chabon Essay summary-A

chabon Essay summary-A - imagination to a cause of actual...

Info iconThis preview shows page 1. Sign up to view the full content.

View Full Document Right Arrow Icon
76100 Dr. Di Prete 2007.09.17 A paragraph summary of Chabon’s “Solitude and the Fortress of Youth” Michael Chabon has a talent in absorbing readers’ attention to his viewpoint. Anyone who read his essay “solitude and the Fortress of Youth” will buy in his argument and review such teenage crimes approaching with a different perspective. The composition writing is set up in three steps to make his point: Admitting the ugly nature of human, repelling the worries of a teenager’s temptation to reflecting on the nature, and re- evaluating the effect of a work of imagination and its benefit to a teenager. Reporting a student’s expulsion case in San Francisco, Chabon begins displaying the media’s attempt to focus on the work of violent and nasty arts, which the student produced was considered as a cause of a possible murder scene. Then, he critiques those who align teenagers’ work of
Background image of page 1
This is the end of the preview. Sign up to access the rest of the document.
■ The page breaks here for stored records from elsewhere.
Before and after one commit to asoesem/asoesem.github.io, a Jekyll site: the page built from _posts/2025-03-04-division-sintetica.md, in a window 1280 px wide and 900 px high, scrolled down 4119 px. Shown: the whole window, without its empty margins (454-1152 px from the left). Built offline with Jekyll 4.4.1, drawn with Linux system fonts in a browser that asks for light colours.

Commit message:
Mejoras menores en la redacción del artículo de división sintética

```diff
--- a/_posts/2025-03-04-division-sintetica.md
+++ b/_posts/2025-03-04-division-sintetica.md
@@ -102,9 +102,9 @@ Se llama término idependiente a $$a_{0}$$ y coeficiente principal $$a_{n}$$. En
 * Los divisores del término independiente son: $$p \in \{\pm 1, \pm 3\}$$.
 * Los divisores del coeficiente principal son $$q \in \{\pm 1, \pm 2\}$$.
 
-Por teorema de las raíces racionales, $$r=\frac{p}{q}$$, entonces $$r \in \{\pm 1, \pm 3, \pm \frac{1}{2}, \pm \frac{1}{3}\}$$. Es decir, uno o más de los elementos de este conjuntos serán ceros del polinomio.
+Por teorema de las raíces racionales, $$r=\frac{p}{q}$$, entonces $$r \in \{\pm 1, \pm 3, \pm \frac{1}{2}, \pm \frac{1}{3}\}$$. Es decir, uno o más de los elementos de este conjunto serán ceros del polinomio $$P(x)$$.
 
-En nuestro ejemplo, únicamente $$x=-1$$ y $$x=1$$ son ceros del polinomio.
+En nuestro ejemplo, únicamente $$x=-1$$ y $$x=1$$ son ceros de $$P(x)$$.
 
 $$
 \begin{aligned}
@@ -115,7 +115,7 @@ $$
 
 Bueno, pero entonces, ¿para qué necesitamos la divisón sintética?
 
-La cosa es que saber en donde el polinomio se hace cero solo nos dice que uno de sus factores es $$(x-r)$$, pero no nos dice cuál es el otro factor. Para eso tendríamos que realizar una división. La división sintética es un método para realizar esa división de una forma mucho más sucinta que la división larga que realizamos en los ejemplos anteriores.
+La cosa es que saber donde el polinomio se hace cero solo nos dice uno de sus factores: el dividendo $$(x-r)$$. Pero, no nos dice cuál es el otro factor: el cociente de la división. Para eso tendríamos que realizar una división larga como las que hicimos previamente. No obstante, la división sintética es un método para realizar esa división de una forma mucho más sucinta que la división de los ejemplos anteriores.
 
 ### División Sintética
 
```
Unformatted text preview: imagination to a cause of actual disasters by identifying such ugly nature in the First Amendment where “all the worst impulses of humanity: toward repression, brutality, intolerance and fear” is stipulated, and “profound disenchantment about groups of human beings acting as government, court systems, arimies, state religions and bureaucracies” reveals, ludicrously. He deems the human nature as supposed to spread and share human creations because human imagination, especially teenager’s, needs to be fed for living in a “fortress of solitude.” Chabon regards the distribution of art, if somewhat troubled, as more natural than any kind of human behavior. Finally, he makes his point as he supports that being exposed to the dark side of imagination accounts for accepting his nature with confidence and preventing an actual scene....
View Full Document

This note was uploaded on 04/07/2008 for the course ENGLISH 76100 taught by Professor Lynch during the Fall '07 term at Carnegie Mellon.

Ask a homework question - tutors are online